# Your objective
The answer must be the full listing, word for word, with no pictures in it.

──────── Recorded data

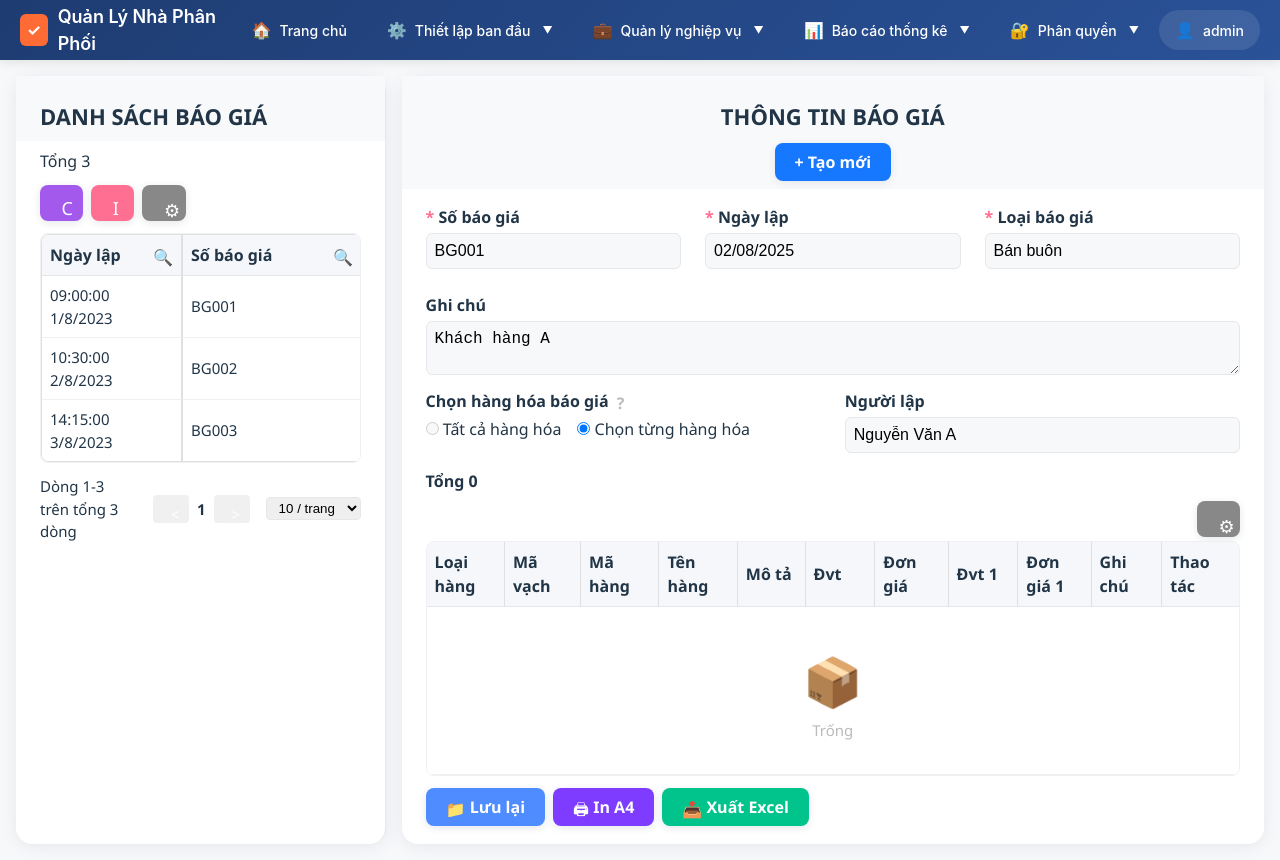
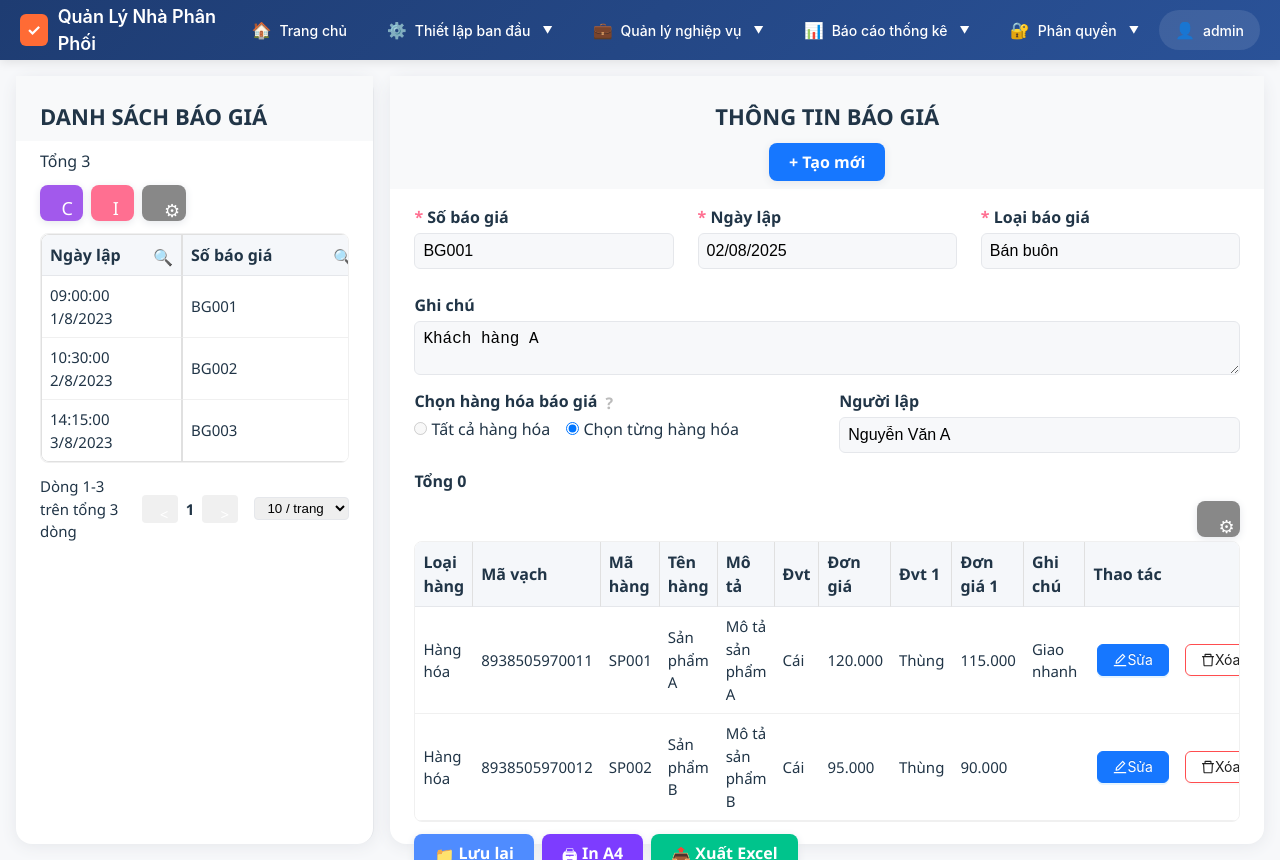
Before and after one commit to VuPhong-PQ/qlnpp, a React (Vite) app: page /business/quotation-table in a window 1280 px wide. Built offline with nearby package versions, Linux system fonts and the light colour scheme.

Commit message:
sua trang bao gia, hoan thanh panel phai

```diff
--- a/src/components/business/QuotationTable.jsx
+++ b/src/components/business/QuotationTable.jsx
@@ -61,6 +61,65 @@ const initialQuotations = [
     quotationType: 'Dịch vụ',
     note: 'Khách hàng C',
     employee: 'Lê Văn C',
+  },
+];
+
+// Dummy data for quotation details (panel phải), liên kết với code báo giá
+const quotationDetails = [
+  // Chi tiết cho BG001
+  {
+    quotationCode: 'BG001',
+    itemType: 'Hàng hóa',
+    barcode: '8938505970011',
+    itemCode: 'SP001',
+    itemName: 'Sản phẩm A',
+    description: 'Mô tả sản phẩm A',
+    unit: 'Cái',
+    price: 120000,
+    unit1: 'Thùng',
+    price1: 115000,
+    note: 'Giao nhanh',
+  },
+  {
+    quotationCode: 'BG001',
+    itemType: 'Hàng hóa',
+    barcode: '8938505970012',
+    itemCode: 'SP002',
+    itemName: 'Sản phẩm B',
+    description: 'Mô tả sản phẩm B',
+    unit: 'Cái',
+    price: 95000,
+    unit1: 'Thùng',
+    price1: 90000,
+    note: '',
+  },
+  // Chi tiết cho BG002
+  {
+    quotationCode: 'BG002',
+    itemType: 'Dịch vụ',
+    barcode: '',
+    itemCode: 'DV001',
+    itemName: 'Dịch vụ X',
+    description: 'Dịch vụ bảo trì',
+    unit: 'Lần',
+    price: 500000,
+    unit1: '',
+    price1: '',
+    note: 'Bảo hành 6 tháng',
+  },
+  // Chi tiết cho BG003
+  {
+    quotationCode: 'BG003',
+    itemType: 'Hàng hóa',
+    barcode: '8938505970033',
+    itemCode: 'SP003',
+    itemName: 'Sản phẩm C',
+    description: 'Mô tả sản phẩm C',
+    unit: 'Cái',
+    price: 150000,
+    unit1: 'Thùng',
+    price1: 140000,
+    note: '',
   },
 ];
 import './QuotationTable.css';
@@ -348,6 +407,11 @@ const getInitialRightCols = () => {
     saveQuotationColConfig(['date', 'code', 'actions'], ['date', 'code', 'actions']);
   };
   const resetRightCols = () => setRightVisibleCols(defaultRightColumns.map(c => c.key));
+  // Lọc chi tiết theo báo giá đang chọn
+  const detailRows = selectedQuotation
+    ? quotationDetails.filter(d => d.quotationCode === selectedQuotation.code)
+    : [];
+
   return (
     <div className="quotation-table-page" style={{background: '#f7f8fa', minHeight: '100vh', padding: 16, display: 'flex', gap: 16}}>
       {/* Left 30% panel */}
@@ -572,12 +636,52 @@ const getInitialRightCols = () => {
                     </tr>
                   </thead>
                   <tbody>
+                    {detailRows.length === 0 ? (
                       <tr>
                         <td colSpan={rightVisibleCols.length} style={{textAlign: 'center', padding: 32, color: '#bbb'}}>
                           <div style={{fontSize: 48, marginBottom: 8}}><span className="anticon">📦</span></div>
                           <div>Trống</div>
                         </td>
                       </tr>
+                    ) : (
+                      detailRows.map((row, rowIdx) => (
+                        <tr key={rowIdx}>
+                          {rightColOrder.map((key, colIdx) => {
+                            if (!rightVisibleCols.includes(key)) return null;
+                            if (key === 'actions') {
+                              return (
+                                <td key={key} style={{ width: rightColWidths[colIdx], padding: 8 }}>
+                                  <Space>
+                                    <Button type="primary" icon={<EditOutlined />} size="small" onClick={e => { e.stopPropagation(); }}>
+                                      Sửa
+                                    </Button>
+                                    <Popconfirm
+                                      title="Bạn có chắc muốn xóa?"
+                                      onConfirm={e => { e.stopPropagation(); }}
+                                      okText="Có"
+                                      cancelText="Không"
+                                      onCancel={e => e && e.stopPropagation()}
+                                    >
+                                      <Button danger icon={<DeleteOutlined />} size="small" onClick={e => e.stopPropagation()}>
+                                        Xóa
+                                      </Button>
+                                    </Popconfirm>
+                                  </Space>
+                                </td>
+                              );
+                            }
+                            let value = row[key];
+                            // Format giá
+                            if ((key === 'price' || key === 'price1') && value) {
+                              value = Number(value).toLocaleString('vi-VN');
+                            }
+                            return (
+                              <td key={key} style={{ width: rightColWidths[colIdx], padding: 8 }}>{value || ''}</td>
+                            );
+                          })}
+                        </tr>
+                      ))
+                    )}
                   </tbody>
                 </table>
               </div>
```
Lines whose indentation alone changed are shown as unchanged.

────────────────

# Response to the task
Before and after one commit to VuPhong-PQ/qlnpp, a React (Vite) app: page /business/quotation-table in a window 1280 px wide. Built offline with nearby package versions, Linux system fonts and the light colour scheme.

Commit message:
sua trang bao gia, hoan thanh panel phai

```diff
--- a/src/components/business/QuotationTable.jsx
+++ b/src/components/business/QuotationTable.jsx
@@ -61,6 +61,65 @@ const initialQuotations = [
     quotationType: 'Dịch vụ',
     note: 'Khách hàng C',
     employee: 'Lê Văn C',
+  },
+];
+
+// Dummy data for quotation details (panel phải), liên kết với code báo giá
+const quotationDetails = [
+  // Chi tiết cho BG001
+  {
+    quotationCode: 'BG001',
+    itemType: 'Hàng hóa',
+    barcode: '8938505970011',
+    itemCode: 'SP001',
+    itemName: 'Sản phẩm A',
+    description: 'Mô tả sản phẩm A',
+    unit: 'Cái',
+    price: 120000,
+    unit1: 'Thùng',
+    price1: 115000,
+    note: 'Giao nhanh',
+  },
+  {
+    quotationCode: 'BG001',
+    itemType: 'Hàng hóa',
+    barcode: '8938505970012',
+    itemCode: 'SP002',
+    itemName: 'Sản phẩm B',
+    description: 'Mô tả sản phẩm B',
+    unit: 'Cái',
+    price: 95000,
+    unit1: 'Thùng',
+    price1: 90000,
+    note: '',
+  },
+  // Chi tiết cho BG002
+  {
+    quotationCode: 'BG002',
+    itemType: 'Dịch vụ',
+    barcode: '',
+    itemCode: 'DV001',
+    itemName: 'Dịch vụ X',
+    description: 'Dịch vụ bảo trì',
+    unit: 'Lần',
+    price: 500000,
+    unit1: '',
+    price1: '',
+    note: 'Bảo hành 6 tháng',
+  },
+  // Chi tiết cho BG003
+  {
+    quotationCode: 'BG003',
+    itemType: 'Hàng hóa',
+    barcode: '8938505970033',
+    itemCode: 'SP003',
+    itemName: 'Sản phẩm C',
+    description: 'Mô tả sản phẩm C',
+    unit: 'Cái',
+    price: 150000,
+    unit1: 'Thùng',
+    price1: 140000,
+    note: '',
   },
 ];
 import './QuotationTable.css';
@@ -348,6 +407,11 @@ const getInitialRightCols = () => {
     saveQuotationColConfig(['date', 'code', 'actions'], ['date', 'code', 'actions']);
   };
   const resetRightCols = () => setRightVisibleCols(defaultRightColumns.map(c => c.key));
+  // Lọc chi tiết theo báo giá đang chọn
+  const detailRows = selectedQuotation
+    ? quotationDetails.filter(d => d.quotationCode === selectedQuotation.code)
+    : [];
+
   return (
     <div className="quotation-table-page" style={{background: '#f7f8fa', minHeight: '100vh', padding: 16, display: 'flex', gap: 16}}>
       {/* Left 30% panel */}
@@ -572,12 +636,52 @@ const getInitialRightCols = () => {
                     </tr>
                   </thead>
                   <tbody>
+                    {detailRows.length === 0 ? (
                       <tr>
                         <td colSpan={rightVisibleCols.length} style={{textAlign: 'center', padding: 32, color: '#bbb'}}>
                           <div style={{fontSize: 48, marginBottom: 8}}><span className="anticon">📦</span></div>
                           <div>Trống</div>
                         </td>
                       </tr>
+                    ) : (
+                      detailRows.map((row, rowIdx) => (
+                        <tr key={rowIdx}>
+                          {rightColOrder.map((key, colIdx) => {
+                            if (!rightVisibleCols.includes(key)) return null;
+                            if (key === 'actions') {
+                              return (
+                                <td key={key} style={{ width: rightColWidths[colIdx], padding: 8 }}>
+                                  <Space>
+                                    <Button type="primary" icon={<EditOutlined />} size="small" onClick={e => { e.stopPropagation(); }}>
+                                      Sửa
+                                    </Button>
+                                    <Popconfirm
+                                      title="Bạn có chắc muốn xóa?"
+                                      onConfirm={e => { e.stopPropagation(); }}
+                                      okText="Có"
+                                      cancelText="Không"
+                                      onCancel={e => e && e.stopPropagation()}
+                                    >
+                                      <Button danger icon={<DeleteOutlined />} size="small" onClick={e => e.stopPropagation()}>
+                                        Xóa
+                                      </Button>
+                                    </Popconfirm>
+                                  </Space>
+                                </td>
+                              );
+                            }
+                            let value = row[key];
+                            // Format giá
+                            if ((key === 'price' || key === 'price1') && value) {
+                              value = Number(value).toLocaleString('vi-VN');
+                            }
+                            return (
+                              <td key={key} style={{ width: rightColWidths[colIdx], padding: 8 }}>{value || ''}</td>
+                            );
+                          })}
+                        </tr>
+                      ))
+                    )}
                   </tbody>
                 </table>
               </div>
```
Lines whose indentation alone changed are shown as unchanged.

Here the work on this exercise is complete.